▶ **Exercise directions**: In the data below, how many lines contain the word "rgba"? Answer with the number alone.

Change detection data
·····

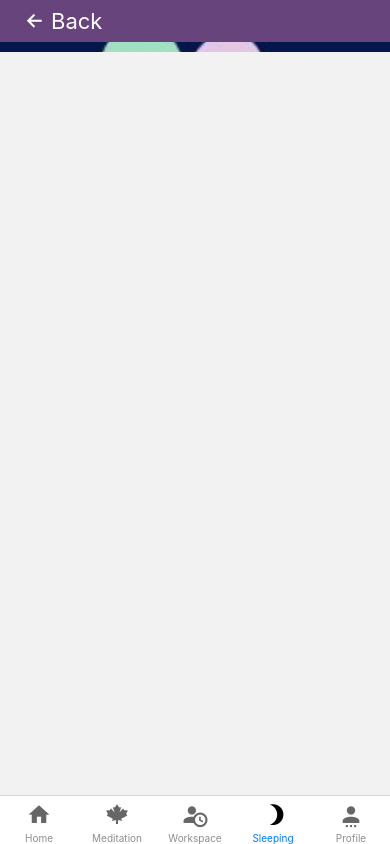
Repository: huynhthu1704/LTDD3_Nhom1_SimpleApp
Screen: /Sleeping
An editor plug-in stored every save of this project. The screen is shown before and after the next save, followed by the edit.
The app was drawn by React Native's web renderer in a window 390 px wide. The project was rebuilt for these pictures with package versions that can differ from the ones it lists, and the page was loaded fresh each time. Some packages were replaced by stand-ins written for this rebuild. Also part of the build but not shown: app/screens/MeditationScreen.js, app/screens/LaunchScreen.js, app/screens/WorkspaceScreen.js, app/screens/ProfileScreen.js, app/components/NavBar.js.

Above is the screen before, as saved 2022-04-29 06:20:22.

### App.js
import React, { useCallback, useEffect, useState } from "react";
import { Text, View, SafeAreaView, Platform, StatusBar } from "react-native";
import { NavigationContainer } from "@react-navigation/native";
import { createStackNavigator } from "@react-navigation/stack";
import { createBottomTabNavigator } from "@react-navigation/bottom-tabs";
import AppLoading from "expo-app-loading";
import * as Font from "expo-font";
import { FONTS } from "./app/constants/theme";
import MainContainer from "./app/screens/MainContainer";
import * as SplashScreen from "expo-splash-screen";

export default function App() {
  let [fontsLoaded, isFontsLoaded] = useState(false);
  const [appIsReady, setAppIsReady] = useState(false);

  async function loadFonts() {
    await Font.loadAsync({
      "Poppins-Black": require("./assets/fonts/Poppins-Black.ttf"),
      "Poppins-BlackItalic": require("./assets/fonts/Poppins-BlackItalic.ttf"),
      "Poppins-Bold": require("./assets/fonts/Poppins-Bold.ttf"),
      "Poppins-BoldItalic": require("./assets/fonts/Poppins-BoldItalic.ttf"),
      "Poppins-ExtraBold": require("./assets/fonts/Poppins-ExtraBold.ttf"),
      "Poppins-ExtraBoldItalic": require("./assets/fonts/Poppins-ExtraBoldItalic.ttf"),
      "Poppins-ExtraLight": require("./assets/fonts/Poppins-ExtraLight.ttf"),
      "Poppins-ExtraLightItalic": require("./assets/fonts/Poppins-ExtraLightItalic.ttf"),
      "Poppins-Italic": require("./assets/fonts/Poppins-Italic.ttf"),
      "Poppins-Medium": require("./assets/fonts/Poppins-Medium.ttf"),
      "Poppins-MediumItalic": require("./assets/fonts/Poppins-MediumItalic.ttf"),
      "Poppins-Regular": require("./assets/fonts/Poppins-Regular.ttf"),
      "Poppins-SemiBold": require("./assets/fonts/Poppins-SemiBold.ttf"),
      "Poppins-SemiBoldItalic": require("./assets/fonts/Poppins-SemiBoldItalic.ttf"),
    });
    isFontsLoaded(true);
  }
  async function prepare() {
    try {
      // Keep the splash screen visible while we fetch resources
      await SplashScreen.preventAutoHideAsync();
      // Pre-load fonts, make any API calls you need to do here
      // Artificially delay for two seconds to simulate a slow loading
      // experience. Please remove this if you copy and paste the code!
      await new Promise((resolve) => setTimeout(resolve, 2000));
    } catch (e) {
      console.warn(e);
    } finally {
      // Tell the application to render
      setAppIsReady(true);
    }
  }
  useEffect(() => {
    loadFonts();
    prepare();
  }, []);

  const onLayoutRootView = useCallback(async () => {
    if (appIsReady) {
      // This tells the splash screen to hide immediately! If we call this after
      // `setAppIsReady`, then we may see a blank screen while the app is
      // loading its initial state and rendering its first pixels. So instead,
      // we hide the splash screen once we know the root view has already
      // performed layout.
      await SplashScreen.hideAsync();
    }
  }, [appIsReady]);

  if (!fontsLoaded || !appIsReady) {
    return <AppLoading />;
  }

  return (
    <SafeAreaView
      style={{
        flex: 1,
        paddingTop: Platform.OS === "android" ? StatusBar.currentHeight : 0,
      }}
      onLayout={onLayoutRootView}
    >
      <MainContainer />
    </SafeAreaView>
  );
}

### app/constants/theme.js
import { Dimensions } from "react-native";

const { width, height } = Dimensions.get("window");
export const COLORS = {
  black: "#000",
  black2: "rgba(0, 0, 0, 0.2)",
  black4: "rgba(0, 0, 0, 0.4)",
  black6: "rgba(0, 0, 0, 0.6)",
  black8: "rgba(0, 0, 0, 0.8)",
  red : "#FF0000",
  white: "#FFF",
  gray: "#3F414E",
  lightGray: "#D3D3D3",
  blue: "#7583CA",
  purple: "#67447C",
  green: "#61B15A",
  pink: "#B49797",
  pink50: "rgba(180, 151, 151, 0.5)",
};

export const SIZES = {
  // Global size
  base: 8,
  font: 14,
  radius: 12,
  padding: 24,

  // Font size
  h1: 30,
  h2: 22,
  h3: 16,
  h4: 14,
  body1: 30,
  body2: 22,
  body3: 16,
  body4: 14,

  // App dimension
  width,
  height,
};

export const FONTS = {
  h1: { fontFamily: "Poppins-Bold", fontSize: SIZES.h1, lineHeight: 36 },
  h2: { fontFamily: "Poppins-Bold", fontSize: SIZES.h2, lineHeight: 30 },
  h3: { fontFamily: "Poppins-Bold", fontSize: SIZES.h3, lineHeight: 22 },
  h4: { fontFamily: "Poppins-Bold", fontSize: SIZES.h4, lineHeight: 22 },
  body1: { fontFamily: "Poppins-Regular", fontSize: SIZES.h1, lineHeight: 36 },
  body2: { fontFamily: "Poppins-Regular", fontSize: SIZES.h2, lineHeight: 30 },
  body3: { fontFamily: "Poppins-Regular", fontSize: SIZES.h3, lineHeight: 22 },
  body4: { fontFamily: "Poppins-Regular", fontSize: SIZES.h4, lineHeight: 22 },
};

export const appTheme = {COLORS, SIZES, FONTS};

### app/screens/MainContainer.js
import { StyleSheet, Text, View, StatusBar } from "react-native";
import React from "react";
import { NavigationContainer } from "@react-navigation/native";
import { createBottomTabNavigator } from "@react-navigation/bottom-tabs";
import MaterialCommunityIcons from "react-native-vector-icons/MaterialCommunityIcons";
import HomeScreen from "./HomeScreen";
import MeditationScreen from "./MeditationScreen";
import LaunchScreen from "./LaunchScreen";
import WorkspaceScreen from "./WorkspaceScreen";
import SleepingScreen from "./Sleeping";
import ProfileScreen from "./ProfileScreen";
import { COLORS } from "../constants/theme";
const Tab = createBottomTabNavigator();
export default function MainContainer() {
  return (
    <NavigationContainer>
      <Tab.Navigator
        initialRouteName="Home"
        screenOptions={({ route }) => ({
          headerShown : false,
          showLabel : false,
          tabBarIcon: ({ focused, color, size }) => {
            const icons = {
              Home: "home",
              Meditation: "leaf-maple",
              Workspace: "account-clock",
              Sleeping: "moon-waxing-crescent",
              Profile: "account-settings",
            };
            return (
              <MaterialCommunityIcons
                name={icons[route.name]}
                size={size}
                color={focused? COLORS.black : COLORS.black6}
              />
            );
          },
        })}
        activeTintColor={COLORS.black}
        inactiveTintColor={COLORS.red}
      >
        {/* <Tab.Screen name="LaunchScreen" component={LaunchScreen} /> */}
      <Tab.Screen name="Home" component={HomeScreen}/>
        <Tab.Screen name="Meditation" component={MeditationScreen} />
        <Tab.Screen name="Workspace" component={WorkspaceScreen} />
        <Tab.Screen name="Sleeping" component={SleepingScreen} />
        <Tab.Screen name="Profile" component={ProfileScreen} />
      </Tab.Navigator>
    </NavigationContainer>
  );
}

const styles = StyleSheet.create({});

### app/screens/HomeScreen.js
import * as React from 'react';
import { Text, View, StyleSheet, Button } from 'react-native';
import NavBar from '../components/NavBar';
import { COLORS } from '../constants/theme';

const HomeScreen = ({navigation}) => {
  return (
    <View>
    <Text>Home</Text>
    </View>
  );
};
const styles = StyleSheet.create({
  textHome: {
    fontSize: 50,
    color: 'red',
  },
});
export default HomeScreen;

### app/screens/Sleeping.js
import { StyleSheet, Text, View, ScrollView,Image } from "react-native";
import React from "react";
import {appTheme, COLORS, FONTS, SIZES, images} from '../constants/index'
import { LinearGradient } from "expo-linear-gradient";
import HeaderBar from "../components/HeaderBar";

export default function Sleeping() {
   console.log(SIZES.width)
  return (
    <View>
    <HeaderBar bgColor = {COLORS.purple} color = {COLORS.white}/>
    <Image style = {{height: 10, width : SIZES.width}} source = {images.sleepingOnBoardingImg}/>

    </View>
  );
}

const styles = StyleSheet.create({});

### app/constants/index.js
import {appTheme, COLORS, FONTS, SIZES} from "./theme";
import images from "./images";
export {appTheme, COLORS, FONTS, SIZES, images};

### app/components/HeaderBar.js
import { StyleSheet, Text, View, TouchableOpacity } from "react-native";
import React from "react";
import { Ionicons } from "@expo/vector-icons";
import { SIZES, COLORS } from "../constants/theme";
import { useNavigation } from "@react-navigation/native";
import { Colors } from "react-native/Libraries/NewAppScreen";
export default function HeaderBar({ bgColor, color, right }) {
  const navigation = useNavigation();
  return (
    <View
      style={{
        paddingHorizontal: SIZES.padding,
        flexDirection: "row",
        backgroundColor: bgColor,
        paddingVertical : SIZES.base
      }}
    >
      <View style={{ flex: 1, alignSelf: "flex-start" }}>
        <TouchableOpacity
          style={{ flexDirection: "row", alignItems: "center" }}
          onPress={() => navigation.goBack()}
        >
          <Ionicons
            name="arrow-back"
            size={SIZES.h2}
            color={color}
          />
          <Text style = {{ color : color, fontSize : SIZES.h2, marginLeft: 5}}>Back</Text>
        </TouchableOpacity>
      </View>
      {right && (
        <View style={{ flex: 1, alignItems: "flex-end" }}>
          <Ionicons
            name="arrow-back"
            size={SIZES.h1}
            color={color}
          />
        </View>
      )}
    </View>
  );
}

const styles = StyleSheet.create({});

### app/constants/images.js
const launchScreenImg = require('../../assets/images/launch_screen_img.jpg');
const sleepingOnBoardingImg = require('../../assets/images/sleeping_bird.png');
export default {
    launchScreenImg,
    sleepingOnBoardingImg
}

After the next save:
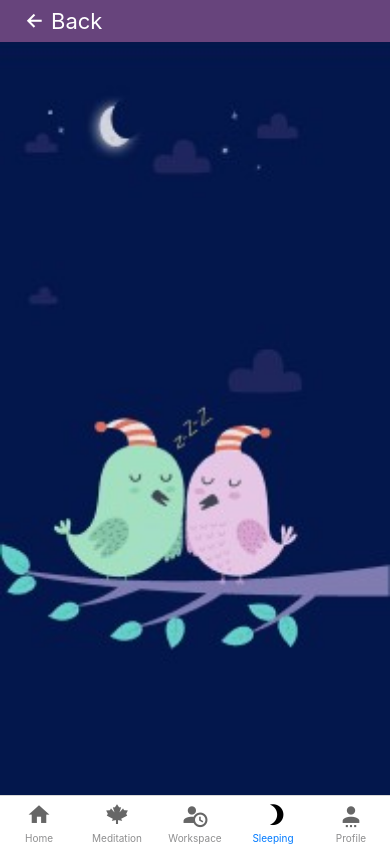
Saved 1 s later.
--- a/app/screens/Sleeping.js
+++ b/app/screens/Sleeping.js
@@ -5,11 +5,10 @@ import { LinearGradient } from "expo-linear-gradient";
 import HeaderBar from "../components/HeaderBar";
 
 export default function Sleeping() {
-   console.log(SIZES.width)
   return (
     <View>
     <HeaderBar bgColor = {COLORS.purple} color = {COLORS.white}/>
-    <Image style = {{height: 10, width : SIZES.width}} source = {images.sleepingOnBoardingImg}/>
+    <Image style = {{height: SIZES.height, width : SIZES.width}} source = {images.sleepingOnBoardingImg}/>
 
     </View>
   );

·····

▶ **Output of the task**: 5